Erickson: Opening Day gives baseball new life

first_imgWhat’s more exciting than watching baseball all day?Well, probably watching football, hockey or basketball all day.In today’s sports world filled with adrenaline pumping, full-contact, grinding-it-out-for-the-win excitement, baseball’s classy, leisurely style just doesn’t have quite the same effect on the general public.Sure, baseball is “America’s pastime,” but the grandeur of the sport seems to have been tarnished as football rose to dominance and took the sports throne.In light of all this, opening day has become a contested day of the year – either people are head-over-heels for it, or they couldn’t care less.For those who couldn’t care less, they missed out on one of the more exciting opening days baseball has seen in awhile. Being a Twins fan, I’d like to see the Yankees die a slow, torturous death after what they’ve put me through the last two years. But upon watching their entire game today against the Tigers, entertainment ensued.While all my expectations consisted of the Yankees creaming the Tigers, baseball can’t get much more exciting with a 3-3 tie headed into the seventh. Sure, Curtis Granderson hit a bomb out to right field, securing a 1-0 record for New York, off Detroit lefty Phil Coke as soon as he took the mound (so it seemed), but the game single-handedly showed baseball at its finest.Originally, I was indifferent about opening day – mainly because the Twins didn’t play – but also because I wasn’t quite feeling up for baseball season quite yet, and I wasn’t expecting anything too exciting to happen upon looking at the schedule.I was seriously going to propose opening day should be filled with rivalries: Yankees-Red Sox, White Sox-Twins, Brewers-Cubs, and the list goes on. Sure, there’s one rivalry played each year to start the season off – this year the baseball gods have graced us with the San Francisco Giants and L.A. Dodgers.Even if these rivalries were just a one-day event and not a series, creating more hype about opening day and the start of baseball season would be more remarkable and more exciting.Initially, I was expecting these shortcomings without big rival games.

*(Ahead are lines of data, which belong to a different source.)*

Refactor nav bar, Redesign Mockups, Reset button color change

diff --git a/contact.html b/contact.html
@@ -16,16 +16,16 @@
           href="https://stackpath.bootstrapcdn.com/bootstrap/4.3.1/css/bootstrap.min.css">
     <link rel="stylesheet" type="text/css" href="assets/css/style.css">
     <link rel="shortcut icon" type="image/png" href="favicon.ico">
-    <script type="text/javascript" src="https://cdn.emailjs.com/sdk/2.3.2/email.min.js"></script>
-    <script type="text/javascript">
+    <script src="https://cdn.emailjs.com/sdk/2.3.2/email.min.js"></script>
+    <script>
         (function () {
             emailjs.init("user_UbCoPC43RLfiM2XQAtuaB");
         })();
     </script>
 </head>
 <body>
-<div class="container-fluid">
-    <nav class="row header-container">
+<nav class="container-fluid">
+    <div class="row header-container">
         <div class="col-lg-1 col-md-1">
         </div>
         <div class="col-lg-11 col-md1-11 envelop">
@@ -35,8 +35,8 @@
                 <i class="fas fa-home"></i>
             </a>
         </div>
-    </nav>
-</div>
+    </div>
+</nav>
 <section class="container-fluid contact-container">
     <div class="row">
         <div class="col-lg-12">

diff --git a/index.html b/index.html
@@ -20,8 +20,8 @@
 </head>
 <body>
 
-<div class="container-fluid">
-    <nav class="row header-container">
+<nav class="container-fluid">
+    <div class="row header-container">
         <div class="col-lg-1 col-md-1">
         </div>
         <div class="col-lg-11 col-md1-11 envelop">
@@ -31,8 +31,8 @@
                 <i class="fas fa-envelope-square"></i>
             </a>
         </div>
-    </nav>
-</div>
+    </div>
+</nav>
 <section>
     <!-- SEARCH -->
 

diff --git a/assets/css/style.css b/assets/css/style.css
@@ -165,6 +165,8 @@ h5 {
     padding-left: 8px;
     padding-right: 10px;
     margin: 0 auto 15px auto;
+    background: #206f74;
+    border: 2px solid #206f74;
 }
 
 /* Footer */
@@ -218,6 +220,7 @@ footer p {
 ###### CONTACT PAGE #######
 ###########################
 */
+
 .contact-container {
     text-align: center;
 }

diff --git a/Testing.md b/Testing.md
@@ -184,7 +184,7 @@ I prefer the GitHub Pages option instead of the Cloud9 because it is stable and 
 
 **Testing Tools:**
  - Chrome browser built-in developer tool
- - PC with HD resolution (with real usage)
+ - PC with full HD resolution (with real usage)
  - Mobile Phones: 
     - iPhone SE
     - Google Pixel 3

I thought baseball would start without being remarkable or interesting.I was wrong.Besides the surprisingly entertaining Yankees game – which I despise myself for liking due to my Twins fandom – coupled with a rollercoaster Brewers-Reds game, opening day had that magic baseball has been missing lately.Now all you Badger-Brewer fans don’t fret; the Brewers loss was a hard blow, but the game as a whole was exactly what opening day needed.Starting off with back-to-back homeruns from Rickie Weeks and Carlos Gomez is probably the best way any team can start off a season, but then to add a third only four innings later seemed to seal the deal. How could Brewers fans not feel as if the Brewers were finally showing promise?Enter the ninth inning. Down 6-3, the Reds clearly did not want to start off on the wrong foot by taking the loss. The squad came back with a hot fury worthy of its name.Maybe the pressure for a save with a three-run advantage was too much for righty John Axford? Maybe it was opening day jitters? Or maybe Axford felt he had to give the fans something to remember, something to draw them – or the people who could care less about the day – in?Whatever was going through Axford’s mind, the Reds took advantage of whatever weakness they saw, and Ramon Hernandez hit a three-run home run after Jonny Gomes hit a sacrifice fly, giving Cincinnati four runs in the ninth for the win.Who saw that coming? Definitely not the Brewers.Understandably, the loss was tough, but that game helped make 2011 Opening Day into something glorious.Instead of being bored with the fact that baseball started and feeling a severe lack of fulfillment from sports – baseball just doesn’t do it for me the way football or hockey does – this season is shaping up to be a turning point.Yeah, it’s only been one day, but it’s been a day like no other. For once, sitting down and watching three hours of baseball was made possible without also doing homework or any other sort of activity.Even the Dodgers-Giants game had that special something that helped make one of baseball’s finest days even better.Dodgers lefty Clayton Kershaw and Giants righty Tim Lincecum fought it out in a true battle of the pitchers. The game was close throughout and forced you to want it to stay close, to see which pitcher could grind it out the longest.Baseball hasn’t been the sport of a nation as it once was by any means recently, but for once, there’s hope. For once, baseball held the captivating emotions, and grinding-it-out-for-the-win excitement made you glue your eyes to the TV rather than take a nap.Kelly is a sophomore intending to major in journalism. Did opening day captivate you as much as it did her? Let her know about your favorite baseball moments at or follow her on Twitter @kellyerickson4.last_img read more